At such a big company, things move very slow though, so I joined a travel startup, a sort of Tripadvisor for package holidays in Europe, where I managed the product strategy. The startup wasn’t successful, so I ended up in Boston where I got accepted as a Sloan Fellow at MIT, which is where I met Elad and joined LTG.
What’s different between being a product manager at a large company like Microsoft and a startup? It’s really great to have immediate impact on the product and how people experience it – to see huge improvement in usage and user appreciation with each release.
It’s really great to have immediate impact on the product and how people experience it – to see huge improvement in usage and user appreciation with each release.
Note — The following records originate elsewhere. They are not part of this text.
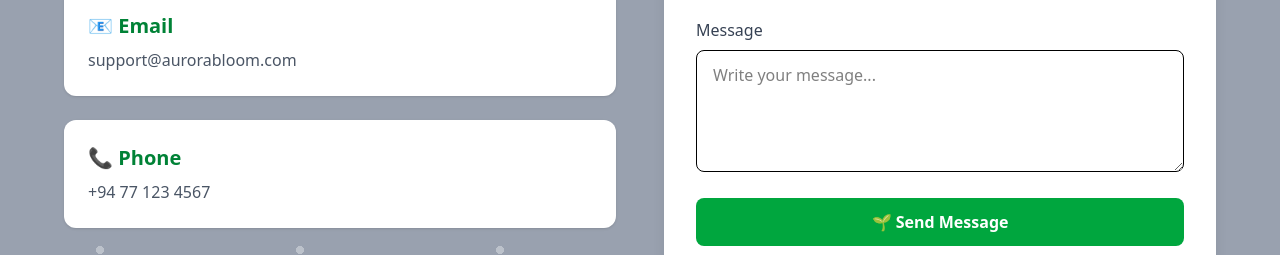
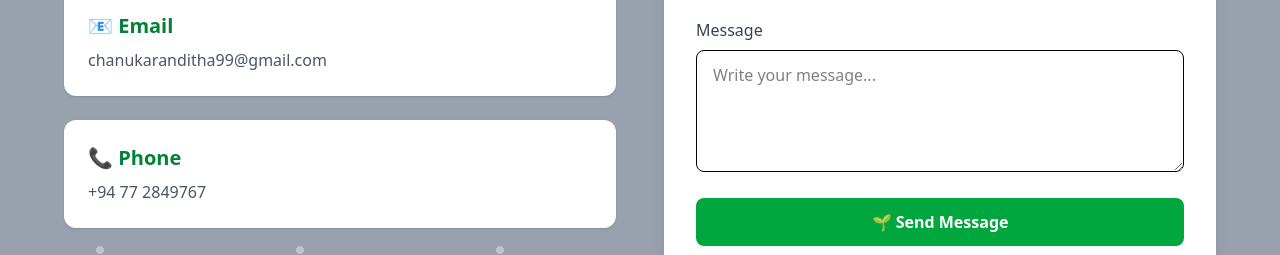
Before and after one commit to Chanuka999/lumera, a React app in the folder frontend/: page /contact in a window 1280 px wide. Shown: the part 474-729 px from the top of the page. Built offline with nearby package versions, Linux system fonts and the light colour scheme; no server answers; the HTML template or start-up script is replaced by a standard one.

Commit message:
update contact information in Contact component

```diff
--- a/frontend/src/pages/Contact.jsx
+++ b/frontend/src/pages/Contact.jsx
@@ -32,14 +32,14 @@ const Contact = () => {
               <h3 className="text-xl font-semibold text-green-700 mb-2">
                 📧 Email
               </h3>
-              <p className="text-gray-600">support@aurorabloom.com</p>
+              <p className="text-gray-600">chanukaranditha99@gmail.com</p>
             </div>
 
             <div className="bg-white p-6 rounded-xl shadow animate-float">
               <h3 className="text-xl font-semibold text-green-700 mb-2">
                 📞 Phone
               </h3>
-              <p className="text-gray-600">+94 77 123 4567</p>
+              <p className="text-gray-600">+94 77 2849767</p>
             </div>
           </div>
 
```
The product cycles. Currently [for Prep4GMAT] we release a new version every month. At Microsoft it sometimes took a year and a half to release a new version of a product.
We have an extremely talented team that can move fast here. It’s really great to have immediate impact on the product and how people experience it – to see huge improvement in usage and user appreciation with each release. That immediate feedback is great to have.
What are you working on right now?
Now we’re working on a much better looking dashboard, a more intuitive study flow and some cool analytics as well as the first game that will go into the app.
What’s something people probably don’t realize about LTG?
That we have a team of more than 20 people working as hard as they can every day to bring a better product to market.
What do most people not realize about a working in a startup?
The reality is that building a startup is really hard work. You’re not going to be the next Facebook tomorrow, and you probably never will be. It’s much harder work than being in a big company where there’s more structure and well-defined roles. In a startup, you define the pace and if you don’t do it no one will. This causes many people to work till they drop because they can see all the possibilities and want to get the product out the door as soon as possible.
Were you a good test taker?
No. I was very naive in taking tests. For a long time I was under the impression that a test showed your true skill level and it was accurate. But now I know that if you take a long time to prepare effectively for a test then you can score really high.
Outside of work, what do you enjoy doing?
I love Running. I’m extremely competitive. I used to play field hockey at a high level but since I’ve come to love running, especially marathons. With a little luck I’ll be running my third marathon in New York this November.
What’s your proudest accomplishment? You have to solve problems each and every day, problems you’ve never seen before in your life.
You have to solve problems each and every day, problems you’ve never seen before in your life.
Driving my 20-year-old Land Rover all across Africa, knowing that a car that old – especially a Land Rover – breaks down every day on African roads and being able to repair it with only wire, inner tubes, tie wraps and a monkey wrench.
It makes you very inventive. You have to solve problems each and every day, problems you’ve never seen before in your life. You have to find out exactly what the problem is, how the mechanism should work and then come up with three possible solutions because the first two rarely work.
It taught me that my biggest strength is problem solving. There isn’t anything I’m unable to fix whether it’s a physical, software or usability issue. Everything is fixable.
Would you recommend driving across Africa?
Yes. I think it’s very valuable. Africa is beautiful. You will come across interesting and very nice people and see the world in its most beautiful form. You’ll also encounter a lot of problems. There’s no escape in having to confront yourself, which is always good I think.